Serious geostrategic mistake
The European Union will regret this agreement yet, the Financial Times predicts:
“When an authoritarian state such as China displaces the United States from the position of the dominant world power, the consequences of this will be felt by democracies around the world. Even within the current geopolitical order, China has repeatedly demonstrated its willingness to use its economic power as a strategic weapon. By increasing their economic dependence on China — while not coordinating with other democracies, European countries become more vulnerable to pressure from China. In this sense, the European Commission, which has set itself the goal of acting ‘geopolitical’, has made a very short-sighted decision.”
Germany is not averse to capitalizing on
According to WPolityce.pl, the agreement traces the handwriting of the current government of Germany:

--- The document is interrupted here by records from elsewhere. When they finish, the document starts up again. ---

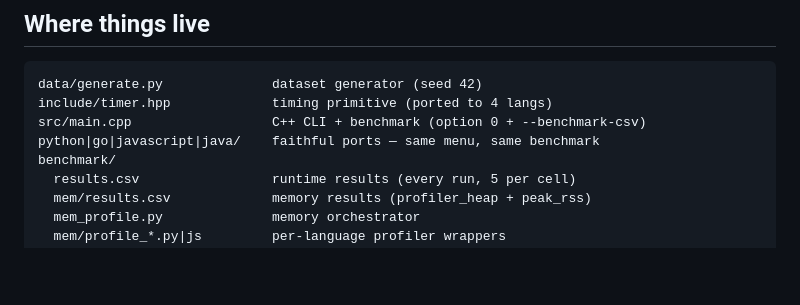
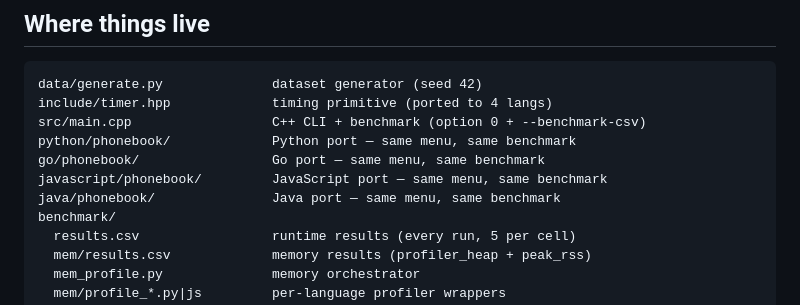
Before and after one commit to TraiNguyenVan/dsa-group-project, a Markdown page: docs/README.md, the part around the change. GitHub-like rendering; blank space fills up the shorter version.

Commit message:
docs: fix broken table header (pipe in cell split columns)
- docs/README.md: expand python|go|javascript|java/ into 4 lines
- docs/09-architecture.md: expand pipe-shorthand into explicit file list

```diff
--- a/docs/README.md
+++ b/docs/README.md
@@ -44,7 +44,10 @@ cd benchmark && python -m http.server 8000
 data/generate.py              dataset generator (seed 42)
 include/timer.hpp             timing primitive (ported to 4 langs)
 src/main.cpp                  C++ CLI + benchmark (option 0 + --benchmark-csv)
-python|go|javascript|java/    faithful ports — same menu, same benchmark
+python/phonebook/             Python port — same menu, same benchmark
+go/phonebook/                 Go port — same menu, same benchmark
+javascript/phonebook/         JavaScript port — same menu, same benchmark
+java/phonebook/               Java port — same menu, same benchmark
 benchmark/
   results.csv                 runtime results (every run, 5 per cell)
   mem/results.csv             memory results (profiler_heap + peak_rss)
```
Also changed, not shown: docs/09-architecture.md (+1 -1 lines).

“The main reason why Berlin has been pushing the EU so much towards this agreement is clearly political. Back on July 1, when Germany began its six-month presidency of the EU Council, German Foreign Minister Heiko Maas said that Germany intends to become a “mediator” between Washington and Beijing. … In other words, the world must become bipolar. However, in such a world, decisions will be made on top of the heads of Europeans, who will have to take one side or the other on every important political issue. Thus, Germany becomes the decisive weight in the balance and the ‘real mediator’ between competing powers — with all the advantages that such role promises.”
Dialogue is more effective than a game of silence!
This agreement is actually much better than its reputation, says the Neue Zurcher Zeitung:
“The investment agreement is not a lever for regime change. … In addition, one should not harbor illusions: the Peking regime will always find ways to push its point of view — and put it above any private interests. … However, the cooperation instruments and dispute settlement mechanism provided for in the new agreement will make it easier in the future to prosecute breaches of obligations. Dialogue is more effective than a refusal. For the competition of systems to proceed as peacefully and productively as before, cooperation and coordination of certain rules of the game are necessary.”